Later Patriarchal Blessings of the Church of Jesus Christ of Latter-day Saints

Later Patriarchal Blessings
This work contains over 800 blessings performed 1835-1995 by the presiding patriarchs of the LDS Church; Uncle John Smith (brother of Joseph Smith Sr.), John Smith (son of Hyrum Smith), Hyrum G. Smith (great-grandson of Hyrum Smith), Joseph Fielding Smith (great-grandson of Hyrum Smith), and Eldred G. Smith (great-great-grandson of Hyrum Smith). Although Mormonism offers many unique practices and rituals, patriarchal blessings stand out among them because of their personal...

Church, State, and Politics

John Henry Smith
When John Henry Smith died on October 13, 1911, the Salt Lake Tribune described him as "prominent in all matters that concerned development of the West" and at "front rank in Utah affairs." Second counselor to his cousin Joseph F. Smith in the First Presidency of the Church of Jesus Christ of Latter-day Saints, president of the Utah Constitutional Convention in 1895, co-founder of the Utah Republican Party, and...

Nauvoo City and High Council Minutes

John S. Dinger, editor
Two legislative bodies governed the Mormon community of Nauvoo, Illinois in the 1840s. The high council with its origins in Ohio began as a religious community's effort plan events and to settle disputes. In Nauvoo it was formalized as the governing body for the church. The city council gathered to pass ordinances on loose animals, impose taxes, and regulate alcohol, and more importantly, protection against arrest for Mormons, which...

The Development of LDS Temple Worship, 1846-2000:

Devery Anderson
Award-winning researcher and writer Devery S. Anderson has brought together in this volume a comprehensive collection of documents relating to Mormon temple worship. These are official communications, most of them never before presented to the general public, limited only by what would be inappropriate to discuss publicly. They include rulings by the First Presidency on changes to the ceremonies, letters to temple and stake presidents and bishops reminding them...

Candid Insights of a Mormon Apostle: The Diaries of Abraham H. Cannon, 1889-1895

Candid Insights of a Mormon Apostle
Abraham H. Cannon was the fourth son of early Mormon insider, apostle, publisher and pioneer George Q. Cannon. Because of his father's prominence, he was introduced to the highest realms of Church and Utah territorial leadership at an early age--an advantage which set the stage for Abraham to make significant historical contributions himself. As a bonus to modern historians, his diaries flow like few others from the late nineteenth...

An Intimate Chronicle

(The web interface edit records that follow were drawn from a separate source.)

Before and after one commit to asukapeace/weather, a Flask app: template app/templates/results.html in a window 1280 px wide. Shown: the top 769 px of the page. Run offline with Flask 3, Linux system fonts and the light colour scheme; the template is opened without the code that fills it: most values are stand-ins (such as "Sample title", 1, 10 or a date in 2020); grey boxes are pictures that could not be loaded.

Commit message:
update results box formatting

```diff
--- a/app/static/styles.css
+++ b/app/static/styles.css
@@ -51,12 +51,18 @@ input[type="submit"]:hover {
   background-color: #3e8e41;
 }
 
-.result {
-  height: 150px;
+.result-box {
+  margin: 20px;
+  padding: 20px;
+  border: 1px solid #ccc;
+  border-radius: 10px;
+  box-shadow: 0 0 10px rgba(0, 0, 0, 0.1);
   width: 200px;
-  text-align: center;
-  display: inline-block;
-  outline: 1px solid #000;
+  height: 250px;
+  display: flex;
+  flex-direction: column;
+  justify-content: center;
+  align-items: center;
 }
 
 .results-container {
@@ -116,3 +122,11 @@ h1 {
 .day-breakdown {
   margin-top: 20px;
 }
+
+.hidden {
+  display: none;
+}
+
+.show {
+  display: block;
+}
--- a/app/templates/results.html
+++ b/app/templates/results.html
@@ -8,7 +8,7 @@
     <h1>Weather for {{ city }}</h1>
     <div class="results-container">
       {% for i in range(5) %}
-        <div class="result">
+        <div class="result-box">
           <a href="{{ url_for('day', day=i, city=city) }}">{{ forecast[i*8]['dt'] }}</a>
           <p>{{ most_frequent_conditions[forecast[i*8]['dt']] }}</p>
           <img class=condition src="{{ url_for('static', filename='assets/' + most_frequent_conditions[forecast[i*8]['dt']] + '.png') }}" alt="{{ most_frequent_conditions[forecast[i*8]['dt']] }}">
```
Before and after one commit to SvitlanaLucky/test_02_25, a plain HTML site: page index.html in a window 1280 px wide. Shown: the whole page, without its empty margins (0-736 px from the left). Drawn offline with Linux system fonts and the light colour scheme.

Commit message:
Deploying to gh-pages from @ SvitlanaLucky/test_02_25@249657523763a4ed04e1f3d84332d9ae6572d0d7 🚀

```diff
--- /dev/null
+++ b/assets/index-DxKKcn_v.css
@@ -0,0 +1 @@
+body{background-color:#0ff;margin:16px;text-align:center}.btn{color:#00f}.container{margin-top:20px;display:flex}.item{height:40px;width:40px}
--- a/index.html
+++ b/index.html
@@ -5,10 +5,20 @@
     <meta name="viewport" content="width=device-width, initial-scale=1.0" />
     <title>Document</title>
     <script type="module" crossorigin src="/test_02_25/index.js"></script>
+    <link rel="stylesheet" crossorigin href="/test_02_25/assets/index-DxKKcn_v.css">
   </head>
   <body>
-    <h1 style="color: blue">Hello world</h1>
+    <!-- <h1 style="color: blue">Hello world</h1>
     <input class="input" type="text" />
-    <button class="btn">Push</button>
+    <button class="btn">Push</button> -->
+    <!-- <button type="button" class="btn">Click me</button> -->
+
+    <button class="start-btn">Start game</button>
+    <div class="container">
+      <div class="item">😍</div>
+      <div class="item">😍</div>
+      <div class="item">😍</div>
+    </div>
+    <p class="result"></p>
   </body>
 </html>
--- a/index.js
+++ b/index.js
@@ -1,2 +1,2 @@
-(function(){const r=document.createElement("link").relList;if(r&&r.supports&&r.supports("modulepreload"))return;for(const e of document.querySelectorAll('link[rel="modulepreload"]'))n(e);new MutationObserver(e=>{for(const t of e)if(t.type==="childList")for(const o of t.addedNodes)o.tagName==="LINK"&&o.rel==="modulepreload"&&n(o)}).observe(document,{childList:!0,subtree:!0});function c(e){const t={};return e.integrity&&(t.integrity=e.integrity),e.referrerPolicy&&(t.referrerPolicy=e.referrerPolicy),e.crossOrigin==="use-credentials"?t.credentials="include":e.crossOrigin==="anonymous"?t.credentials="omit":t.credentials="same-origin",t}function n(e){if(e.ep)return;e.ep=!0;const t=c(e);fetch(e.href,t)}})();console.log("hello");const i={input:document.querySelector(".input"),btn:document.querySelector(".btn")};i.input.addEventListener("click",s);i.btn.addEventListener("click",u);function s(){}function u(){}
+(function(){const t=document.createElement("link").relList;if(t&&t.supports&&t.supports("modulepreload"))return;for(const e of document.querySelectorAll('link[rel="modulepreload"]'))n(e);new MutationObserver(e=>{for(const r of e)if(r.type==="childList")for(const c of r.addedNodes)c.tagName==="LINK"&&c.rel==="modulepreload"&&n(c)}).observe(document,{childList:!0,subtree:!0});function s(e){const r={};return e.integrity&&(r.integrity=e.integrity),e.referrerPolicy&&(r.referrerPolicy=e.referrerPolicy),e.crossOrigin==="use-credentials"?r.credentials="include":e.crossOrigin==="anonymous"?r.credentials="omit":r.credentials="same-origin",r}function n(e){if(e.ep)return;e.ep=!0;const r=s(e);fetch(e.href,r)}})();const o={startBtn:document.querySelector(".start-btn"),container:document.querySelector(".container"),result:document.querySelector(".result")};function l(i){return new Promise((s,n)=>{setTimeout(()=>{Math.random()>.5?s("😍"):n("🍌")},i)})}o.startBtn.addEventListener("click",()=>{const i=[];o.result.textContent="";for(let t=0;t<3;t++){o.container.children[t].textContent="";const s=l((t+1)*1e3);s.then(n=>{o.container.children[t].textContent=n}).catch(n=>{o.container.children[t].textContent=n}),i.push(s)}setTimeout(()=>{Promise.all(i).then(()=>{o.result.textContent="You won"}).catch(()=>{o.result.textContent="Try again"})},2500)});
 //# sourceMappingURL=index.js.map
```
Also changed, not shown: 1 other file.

The Journals of William Clayton
Since polygamy was initially secret, Clayton spent much of his time putting out the fires of innuendo and discontent. He caught his first plural wife rendezvousing with her former fiancé; later, when she became pregnant, her mother--his unaware mother-in-law--was so overwrought that she attempted suicide.